Long-forgotten photos that show James Earl Ray being brought to jail after his arrest for assassinating Martin Luther King Jr. were unveiled Wednesday to commemorate the 43rd anniversary of the civil rights leader's death.
Dozens of the striking black-and-white photos, along with letters Ray wrote from jail and other documents, were found a few years ago among old county records in a warehouse in east Memphis, Shelby County Register Tom Leatherwood said. A few photos were posted on The Commercial Appeal's website to accompany a story published Wednesday, and Leatherwood later made the rest available on a county website.
One of the photos shows Ray being patted down by an officer with his back to the camera and his arms spread out wide. Another shows the bespectacled Ray being led into the jail in handcuffs, wearing what appears to be a bullet-proof vest.
Leatherwood said the documents don't offer any startling new revelations about the assassination, but do provide a detailed snapshot of a pivotal moment in the nation's civil rights history. Most were never seen by the public. Leatherwood tried for years to make them available, and the county attorney approved their release six weeks ago, he told The Associated Press.
Then-Shelby County Sheriff Bill Morris had the photos taken to document that Ray wasn't being mistreated when he was booked into the jail for the April 4, 1968, shooting death of King in Memphis. Ray was arrested about two months after the shooting.
Ray died in prison in 1998, but he had signed a document authorizing their release in the late 1970s, Leatherwood said.
"I hope they rekindle the memory of the civil rights movement," Leatherwood told the AP. "A lot of the memories of the civil rights movement are being lost or people are taking the civil rights movement for granted. People did sacrifice their lives to that movement.
"Of course, Dr. King is the perfect example of that," Leatherwood said.
The photos were taken by Memphis photographer Gil Michael, who was an employee of Memphis State University at the time. One picture showing Morris escorting Ray into the jail was given to the news media. The other photos were sealed, and the sheriff's office kept the negatives.

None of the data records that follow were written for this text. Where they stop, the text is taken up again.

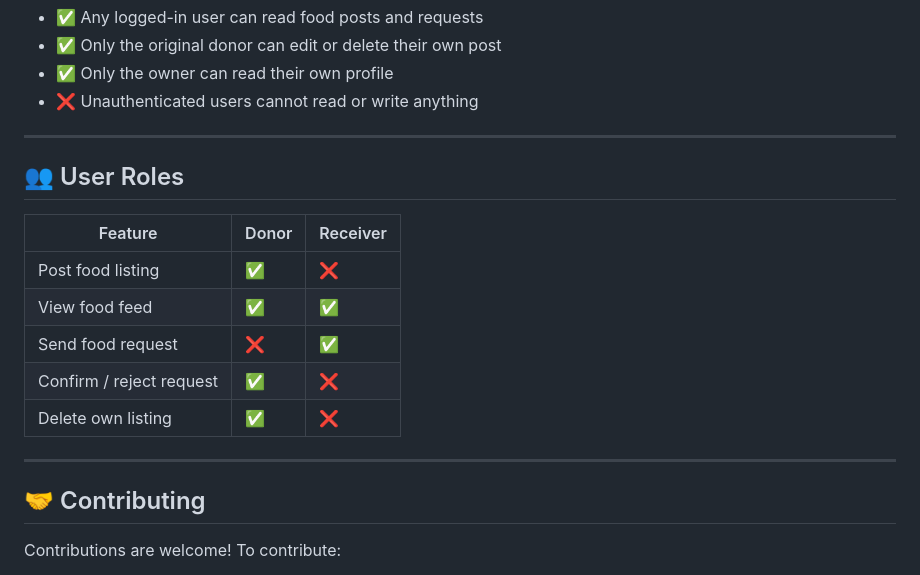
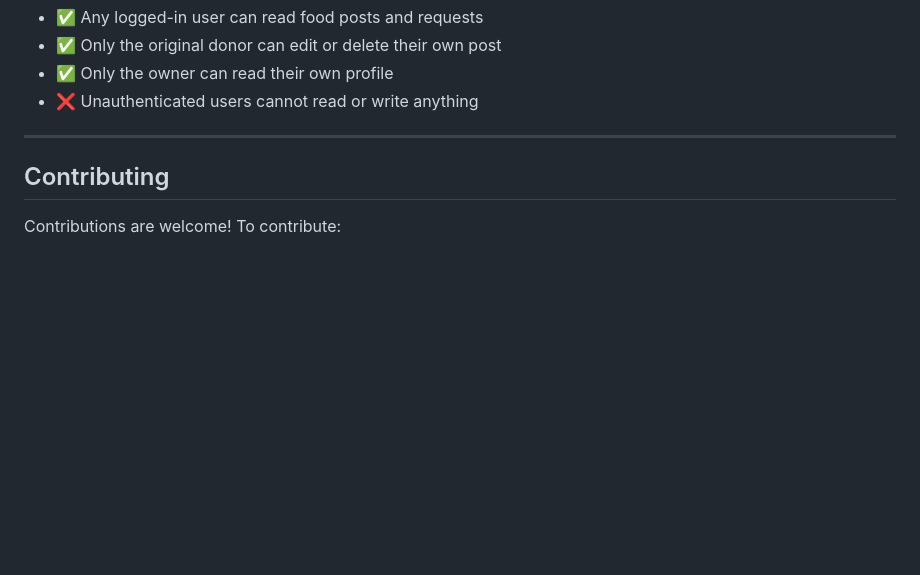
Before and after one commit to laharipothumudi/Food-network-system, a Markdown page: README.md, the part around one of its changes. Rendered like a GitHub page; blank space fills up the shorter version.

Commit message:
Update README formatting and section titles

```diff
--- a/README.md
+++ b/README.md
@@ -377,19 +377,8 @@ Paste these into **Firebase Console → Realtime Database → Rules**:
 
 ---
 
-## 👥 User Roles
 
-| Feature | Donor | Receiver |
-|--------|-------|----------|
-| Post food listing | ✅ | ❌ |
-| View food feed | ✅ | ✅ |
-| Send food request | ❌ | ✅ |
-| Confirm / reject request | ✅ | ❌ |
-| Delete own listing | ✅ | ❌ |
-
----
-
-## 🤝 Contributing
+##  Contributing
 
 Contributions are welcome! To contribute:
 
```
Also changed, not shown: other parts of README.md (+23 -23 lines).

Letters Ray wrote to his lawyers and family from the Shelby County Jail, where he spent eight months before pleading guilty, also were part of the newly-seen documents. So are investigators' notes; a hand-drawn map of the Lorraine Motel where King was killed; and an article from Reader's Digest entitled "Greatest Manhunt in Law Enforcement History."
The archive also includes photos of Sirhan Sirhan, who assassinated Sen. Robert F. Kennedy. They were acquired by Morris in 1968 as he researched security techniques.
Morris said he didn't want Ray killed while he was sheriff.
"On April the 4th, 1968, our whole culture of life in Memphis changed," Morris told the newspaper. "Everything changed."